George Ritzer theorizes in his provocative new book, The Globalization of Nothing, that the grand narrative or social story of this period is a movement from something to nothing. Building on but going beyond his renowned McDonaldization thesis, Ritzer contends that societies around the globe continue to move away from something, defined as a social form that is generally indigenously conceived, locally controlled, and rich in distinctive content. He argues that we are moving toward nothing that which is centrally controlled and conceived and relatively devoid of distinctive substance. It is in the movement toward the globalization of nothing that something is lost.
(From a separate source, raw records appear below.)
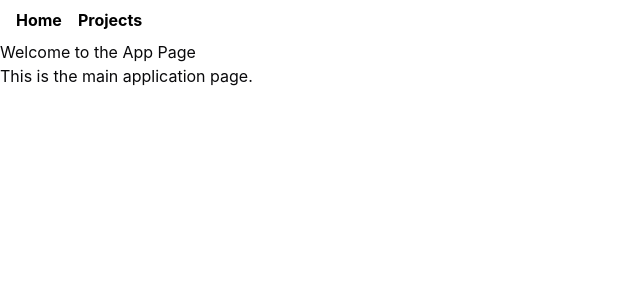
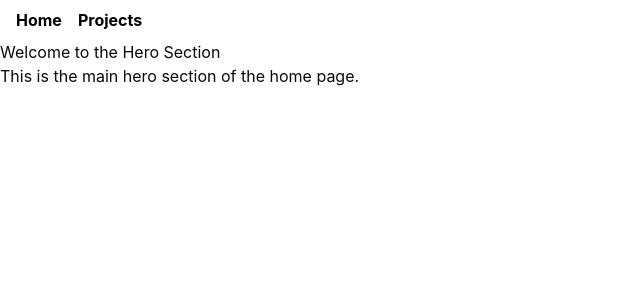
Before and after one commit to hoony6134/portfolio, a React (Vite) app: page / in a window 1280 px wide. Shown: the top 300 px of the page, without its empty margins (0-640 px from the left). Built offline with nearby package versions, Linux system fonts and the light colour scheme.

Commit message:
feat: base structure (WIP)

```diff
--- a/index.html
+++ b/index.html
@@ -1,17 +1,14 @@
-<!DOCTYPE html>
+<!doctype html>
 <html lang="en">
   <head>
     <meta charset="UTF-8" />
     <meta name="viewport" content="width=device-width, initial-scale=1.0" />
     <link rel="icon" href="/favicon.ico" />
     <meta name="theme-color" content="#000000" />
-    <meta
-      name="description"
-      content="Web site created using create-tsrouter-app"
-    />
+    <meta name="description" content="About me, JeongHoon Lim" />
     <link rel="apple-touch-icon" href="/logo192.png" />
     <link rel="manifest" href="/manifest.json" />
-    <title>Create TanStack App - portfolio</title>
+    <title>JeongHoon Lim</title>
   </head>
   <body>
     <div id="app"></div>
--- a/src/pages/app.tsx
+++ /dev/null
@@ -1,10 +0,0 @@
-function App() {
-  return (
-    <div>
-      <h1>Welcome to the App Page</h1>
-      <p>This is the main application page.</p>
-    </div>
-  )
-}
-
-export default App
--- /dev/null
+++ b/src/pages/home/components/hero.tsx
@@ -0,0 +1,10 @@
+function Hero() {
+  return (
+    <div>
+      <h1>Welcome to the Hero Section</h1>
+      <p>This is the main hero section of the home page.</p>
+    </div>
+  )
+}
+
+export default Hero
--- /dev/null
+++ b/src/pages/home/home-page.tsx
@@ -0,0 +1,11 @@
+import Hero from './components/hero'
+
+function HomePage() {
+  return (
+    <div>
+      <Hero />
+    </div>
+  )
+}
+
+export { HomePage }
--- /dev/null
+++ b/src/pages/home/index.ts
@@ -0,0 +1 @@
+export * from './home-page'
--- a/src/routes/index.tsx
+++ b/src/routes/index.tsx
@@ -1,6 +1,6 @@
-import App from '@/pages/app'
+import { HomePage } from '@/pages/home'
 import { createFileRoute } from '@tanstack/react-router'
 
 export const Route = createFileRoute('/')({
-  component: App,
+  component: HomePage,
 })
```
More than likely, that something is an indigenous custom, a local store, a familiar gathering place, or simply personalized interaction. Thus, the central problem in the world today is defined as loss amidst monumental abundance (of nothing).
The Globalization of Nothing takes the subject of globalization in new directions, introducing terms such as grobalization (the growing influence of, for example, American corporations throughout the world). This book is structured around four sets of concepts addressing this issue: places/non-places, things/non-things, people/non-people, and services/non-services. By drawing upon salient examples from everyday life, George Ritzer invites the reader to examine the nuances of these concepts in conjunction with the paradoxes within the process of the globalization of nothing.
The Globalization of Nothing is ideal as a primary or supplemental text for courses in sociology, anthropology, communication, business, and related disciplines. This book is also recommended for anyone interested in the critical study of contemporary social phenomena.